Multidimensional Multivariable Calculus Syllabus
Multivariable calculus is about exploring higher dimensions—so it’s only fitting that our syllabus should be higher-dimensional as well. For a multivariable calculus course I taught in 2021-2022, I made a syllabus on a cube, programatically generated such that each student’s syllabus had a different arrangement of the six faces (or, more precisely, was a random choice from one of the 122,880 possibilities).
I laser-cut a larger-format version into a box:
The laser-cut version collapsed in my hands as I was showing it to the kids. I told V. I was worried that’d be a metaphor for the class as a whole; she pointed out that perhaps instead it’s a metaphor for how we’ll learn to reduce the dimensionality of problems.

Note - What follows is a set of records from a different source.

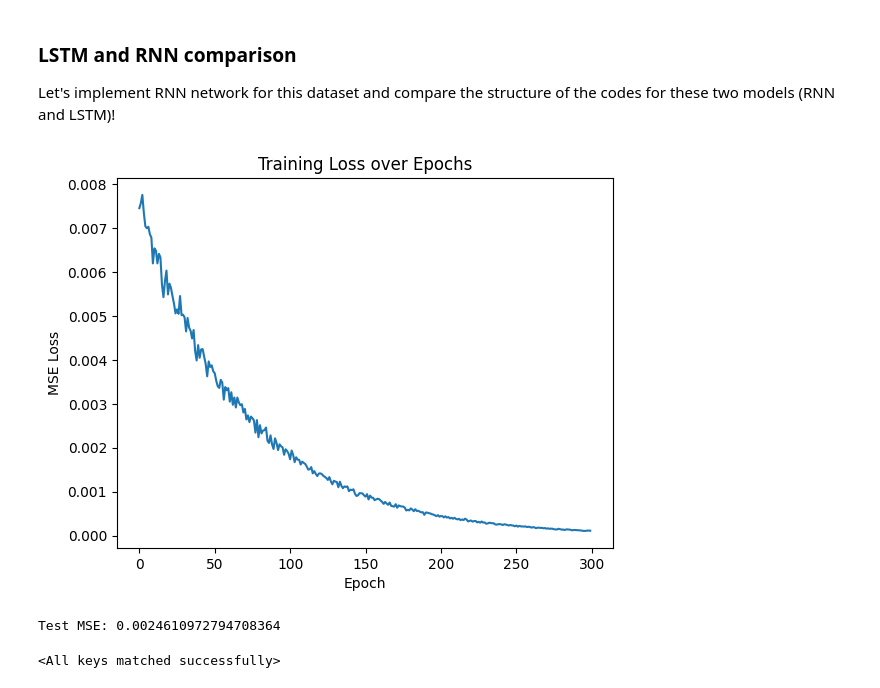
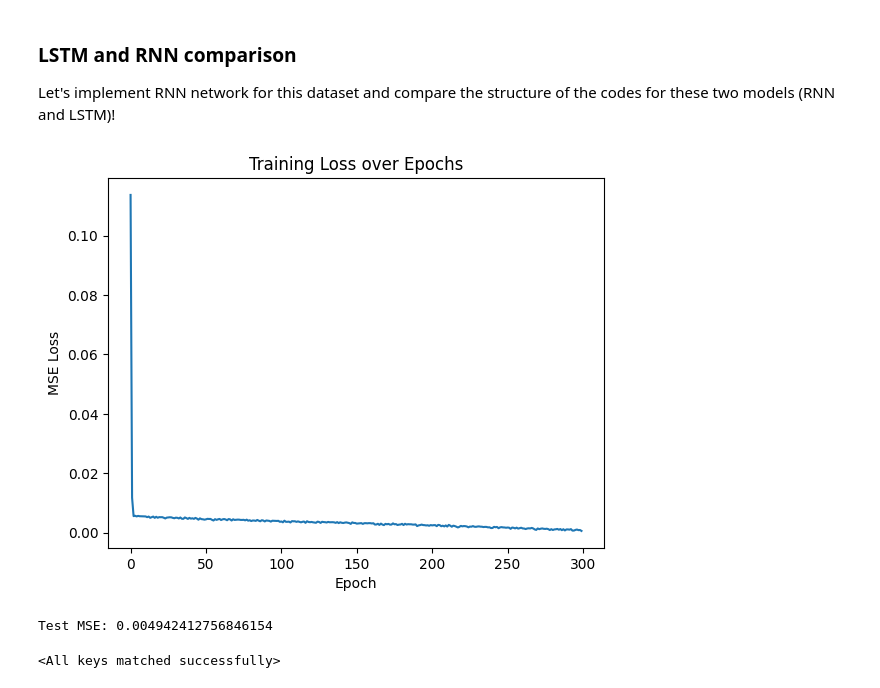
Before and after one commit to aaubs/ds-master, a Jupyter notebook: notebooks/M3_1_LSTM_Tutorial_v2.ipynb, the cells around one changed output. Drawn from its saved outputs; the diff is of its cells as text; code cells hidden in the pictures.

```diff
--- a/notebooks/M3_1_LSTM_Tutorial_v2.ipynb
+++ b/notebooks/M3_1_LSTM_Tutorial_v2.ipynb
@@ -234,10 +234,12 @@ test_losses = []
 # 1. Creating a FeedForwardNetwork
 # 1.1 Structure (Architecture) of NN
 # Define the input size, hidden size and number of outputs
-input_size = 3
+input_size = 1
 hidden_size = 6
+sequence_length = 3
 output_size = 1
 
+batch_size = 1
 
 lstm = torch.nn.LSTM(input_size, hidden_size, batch_first=True)
 # Initialize the output layer
@@ -286,14 +288,14 @@ for i in range(epochs):
 
     # Initialize the hidden state and the cell state
     # The hidden state and the cell state reset to zero for every epoch
-    hs = torch.zeros(1, hidden_size)
-    cs = torch.zeros(1, hidden_size)
+    hs = torch.zeros(1, batch_size, hidden_size)
+    cs = torch.zeros(1, batch_size, hidden_size)
     # Get the input and target at position i
     for i, (data, label) in enumerate(train_loader):
 
         hidden = (hs, cs)
         # 2. Forward Pass
-        output, hidden = lstm(data.float(), hidden)
+        output, hidden = lstm(data.float().reshape(1,3,1), hidden)
         output_fc = fc(hidden[-1])
 
         # 3. FeedForward Evaluation
@@ -328,12 +330,12 @@ mse = 0
 with torch.no_grad():
     # Initialize the hidden state and the cell state
     # The hidden state and the cell state reset to zero for every epoch
-    hs = torch.zeros(1, hidden_size)
-    cs = torch.zeros(1, hidden_size)
+    hs = torch.zeros(1, batch_size, hidden_size)
+    cs = torch.zeros(1, batch_size, hidden_size)
 
     for data, label in test_loader:
         hidden = (hs, cs)
-        output, hidden = lstm(data.float(), hidden)
+        output, hidden = lstm(data.float().reshape(1,3,1), hidden)
         output_fc = fc(hidden[-1])
         hs = hs.detach()
         cs = cs.detach()
@@ -396,10 +398,12 @@ lr = 0.3
 # 1. Creating a FeedForwardNetwork
 # 1.1 Structure (Architecture) of NN
 # Define the input size, hidden size and number of outputs
-input_size = 3
+input_size = 1
 hidden_size = 6
+sequence_length = 3
 output_size = 1
 
+batch_size = 1
 
 rnn = torch.nn.RNN(input_size, hidden_size, batch_first=True)
 # Initialize the output layer
@@ -421,13 +425,13 @@ for i in range(epochs):
 
     # Initialize the hidden state and the cell state
     # The hidden state resets to zero for every epoch
-    hs = torch.zeros(1, hidden_size)
+    hs = torch.zeros(1, batch_size, hidden_size)
 
     # Get the input and target at position i
     for i, (data, label) in enumerate(train_loader):
 
         # 2. Forward Pass
-        output, hidden = rnn(data.float(), hs)
+        output, hidden = rnn(data.float().reshape(1,3,1), hs)
         output_fc = fc(hidden[-1])
 
         # 3. FeedForward Evaluation
@@ -439,38 +443,38 @@ for i in range(epochs):
 
         # Store the loss for each epoch
         train_loss += loss.item()
 
         # 5. Back Propagation / Update Weights
         optimizer.step()
         optimizer.zero_grad()
 
     # Calculate the average training loss
     train_loss = train_loss / len(train_loader)
     train_losses.append(train_loss)
 
 # Plot the MSE loss for each epoch
 plt.plot(train_losses)
 plt.xlabel('Epoch')
 plt.ylabel('MSE Loss')
 plt.title('Training Loss over Epochs')
 plt.show()
 
 # Evaluate the RNN model
 mse = 0
 
 with torch.no_grad():
-    hidden = torch.zeros(data.size(0), hidden_size)
+    hs = torch.zeros(1, batch_size, hidden_size)
     for data, label in test_loader:
-        output, hidden = rnn(data.float(), hidden)
-        output_fc = fc(hidden[-1])
+        output, hs = rnn(data.float().reshape(1,3,1), hs)
+        output_fc = fc(hs[-1])
 
         mse += ((output_fc - label)**2).mean().item()
 
 mse /= len(test_loader)
 print('Test MSE: {}'.format(mse))
 # %% [output]
-[figure, old version]
+[figure, new version]
-Test MSE: 0.0024610972794708364
+Test MSE: 0.004942412756846154
 # %%
 # Save the trained RNN model
 torch.save(rnn.state_dict(), 'rnn.pt')
```
Also changed, not shown: parts of 4 cells of this notebook.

Here’s the full text:
The Nueva School
Andrew M.H. Alexander
(third floor pod by the stairwell)
The ultimate goal of our class is to understand the universe better. That’s true of all your classes. In a science class, you might be trying to understand the universe better in its empirical properties. In a literature class, you might be trying to understand the universe better in its human properties. In math classes, we’re trying to understand the universe better in its abstract properties.

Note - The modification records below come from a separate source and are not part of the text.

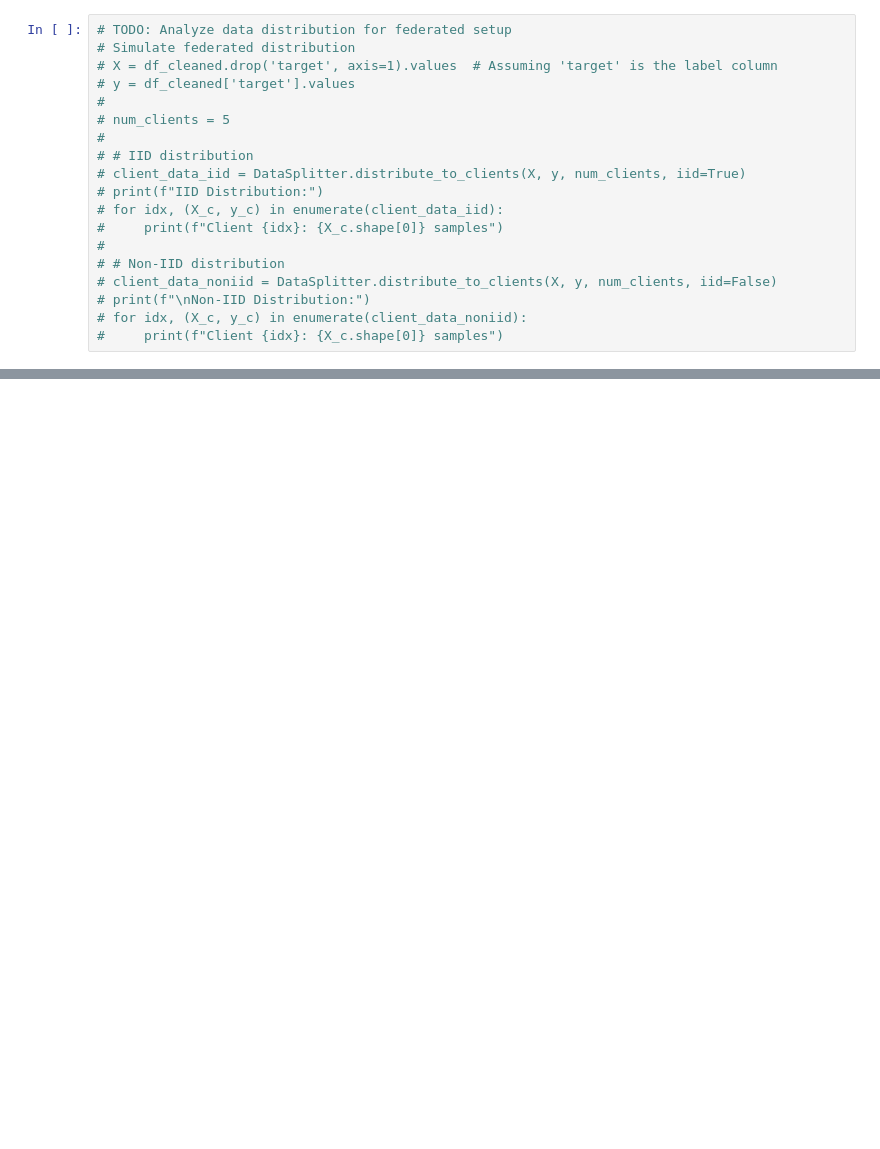
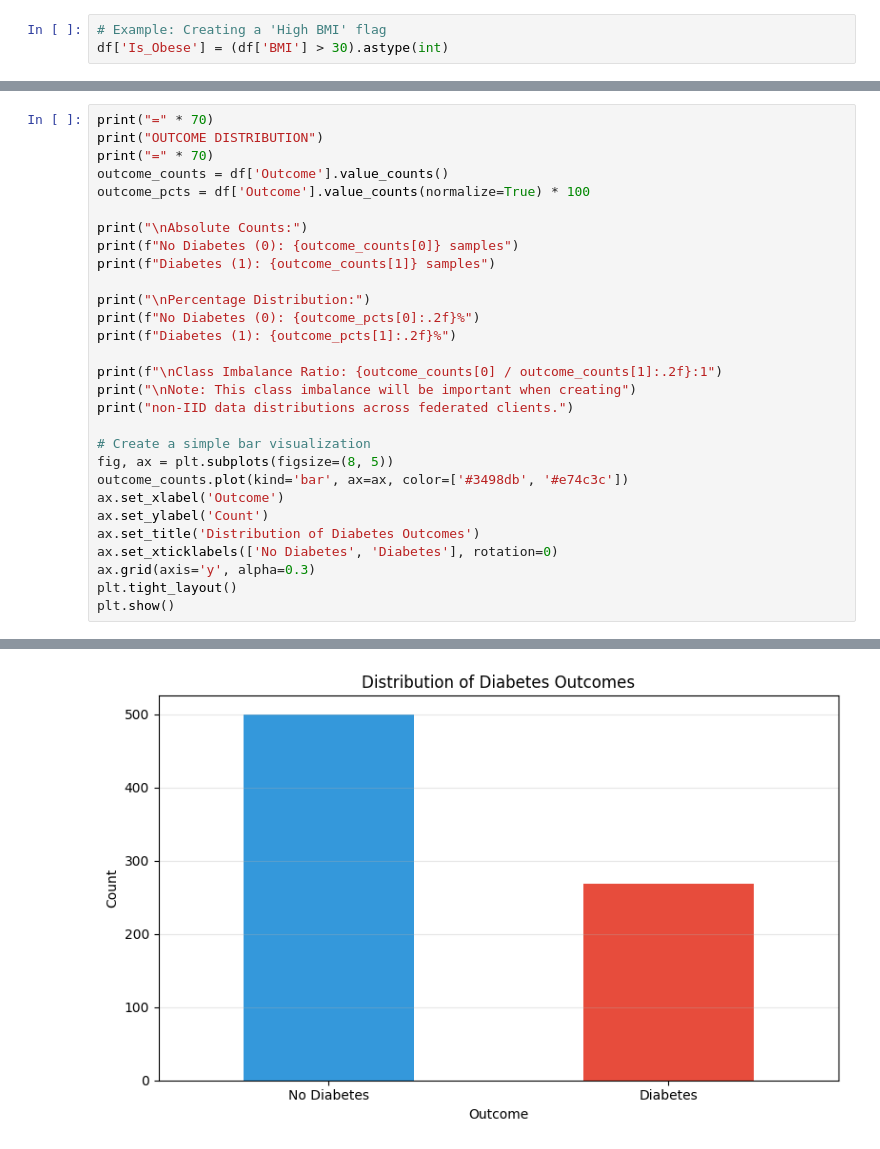
Before and after one commit to RaiyanJiyon/federated-healthcare-ml, a Jupyter notebook: notebooks/exploration.ipynb, the cells around one changed output, grey strips where cells are left out. Saved outputs shown, nothing was run; the diff lists cells and outputs as text; blank space fills up the shorter version.

```diff
--- a/notebooks/exploration.ipynb
+++ b/notebooks/exploration.ipynb
@@ -82,20 +78,4 @@ loader = DataLoader("../data/raw")
 # %%
-# TODO: Analyze data distribution for federated setup
-# Simulate federated distribution
-# X = df_cleaned.drop('target', axis=1).values  # Assuming 'target' is the label column
-# y = df_cleaned['target'].values
-#
-# num_clients = 5
-#
-# # IID distribution
-# client_data_iid = DataSplitter.distribute_to_clients(X, y, num_clients, iid=True)
-# print(f"IID Distribution:")
-# for idx, (X_c, y_c) in enumerate(client_data_iid):
-#     print(f"Client {idx}: {X_c.shape[0]} samples")
-#
-# # Non-IID distribution
-# client_data_noniid = DataSplitter.distribute_to_clients(X, y, num_clients, iid=False)
-# print(f"\nNon-IID Distribution:")
-# for idx, (X_c, y_c) in enumerate(client_data_noniid):
-#     print(f"Client {idx}: {X_c.shape[0]} samples")
+# Example: Creating a 'High BMI' flag
+df['Is_Obese'] = (df['BMI'] > 30).astype(int)
 # %% [markdown]
@@ -114,0 +140,30 @@ loader = DataLoader("../data/raw")
+# %%
+print("=" * 70)
+print("OUTCOME DISTRIBUTION")
+print("=" * 70)
+outcome_counts = df['Outcome'].value_counts()
+outcome_pcts = df['Outcome'].value_counts(normalize=True) * 100
+
+print("\nAbsolute Counts:")
+print(f"No Diabetes (0): {outcome_counts[0]} samples")
+print(f"Diabetes (1): {outcome_counts[1]} samples")
+
+print("\nPercentage Distribution:")
+print(f"No Diabetes (0): {outcome_pcts[0]:.2f}%")
+print(f"Diabetes (1): {outcome_pcts[1]:.2f}%")
+
+print(f"\nClass Imbalance Ratio: {outcome_counts[0] / outcome_counts[1]:.2f}:1")
+print("\nNote: This class imbalance will be important when creating")
+print("non-IID data distributions across federated clients.")
+
+# Create a simple bar visualization
+fig, ax = plt.subplots(figsize=(8, 5))
+outcome_counts.plot(kind='bar', ax=ax, color=['#3498db', '#e74c3c'])
+ax.set_xlabel('Outcome')
+ax.set_ylabel('Count')
+ax.set_title('Distribution of Diabetes Outcomes')
+ax.set_xticklabels(['No Diabetes', 'Diabetes'], rotation=0)
+ax.grid(axis='y', alpha=0.3)
+plt.tight_layout()
+plt.show()
+# %% [output]
@@ -114,0 +186 @@ loader = DataLoader("../data/raw")
+[figure, added]
```
Also changed, not shown: parts of 22 cells of this notebook.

In this class: how do we explore higher-dimensional reality? How do we navigate the two-, three-, four-, or even arbitrary-dimensional world? We know how to do calculus in one dimension—how can we do it in multiple dimensions? What things are different? What things are the same? What things are surprising or unexpected? What assumptions were we making that we weren’t even aware of?
In previous math classes, we’ve gotten a good handle on the one-dimensional world. We’ve forged a decent fluency with the two-dimensional world. In MVC, we’ll leave the shallows. We’ll head out into the depths of the higher-dimensional world.
How are we going to learn all of this high-dimensional hootenanny? A couple ways. But mostly, we’ll learn math the way math is supposed to be learned: by doing. In particular: by doing math problems. We’ll do easy problems that build up our technical skills. We’ll do hard problems that push the limits of our intuition. We’ll do these problems together in class. We’ll do them by ourselves at night. Sometimes we’ll get the answer. Sometimes we won’t.
I’ll write notes for you on various topics. You’ll read them to learn various facts. (We’ll minimize the amount of time I spend lecturing—raw information transfer isn’t the best use of our precious time together.) You’ll ask questions when things are unclear.
You’ll have problem sets due every class. You’ll work hard on them, and will come to class ready to discuss. You’ll ask questions. You’ll share your strategies (successful and unsuccessful). We’ll have an active conversation, as a class, in which we puzzle over these problems. We’ll pick through and unpack their nuances, subtleties, and themes.
How are you going to convince me and others that you’ve actually learned all this stuff? I’m fond of hard tests. In zoomland, we couldn’t do that. Even in normalland, we only see each other twice a week and it seems a shame to sacrifice our finite precious moments together to a test. In zoomland I relied on each of you diligently doing your problem sets, with me checking and giving comments (not on every single one, but on many). Perhaps we’ll only do that. I’ve long admired Jana’s oral exams. Maybe we’ll experiment with those.
These are just formal ways—the informal ways are just as important, if not more so. Are you working hard in class? Are you participating? Are you helping your classmates? Are you asking for help yourself? Are you diving into difficult problems with gusto and moxie?
The point is, with all of this stuff, we’ll feel out a way that works for us.
But all this is secondary. We’re here to learn math. First things first. Focus on learning the math as best you can, with all your heart. Everything else will follow.
Most course syllabi are two-dimensional objects. They have to be: written English requires two dimensions. This syllabus is no different. But it’s a two-dimensional syllabus embedded in 3D space, in the form of a cube. (I was going to print it on a Klein bottle, but the i-Lab’s 4D printer was broken.) We’ll study lots of things like that this year: lower-dimensional shapes embedded in higher-dimensional space.
It’s also a syllabus with math problem embedded in it. When you print this, if you linger on the webpage, you’ll notice that every few seconds the six faces of the cube randomly rotate or swap. So, geometrically speaking, each of you have a different syllabus!
Or do you? With the six blocks of text being on any one of the six faces, rotated in any of four orientations, how many different possible syllabi are there? How likely is it that, given how many people are in our class, two of you have printed out the exact same syllabus? (What if you folded it so that the text is on the inside?!?)
If you can figure this out, I’ll give you a prize!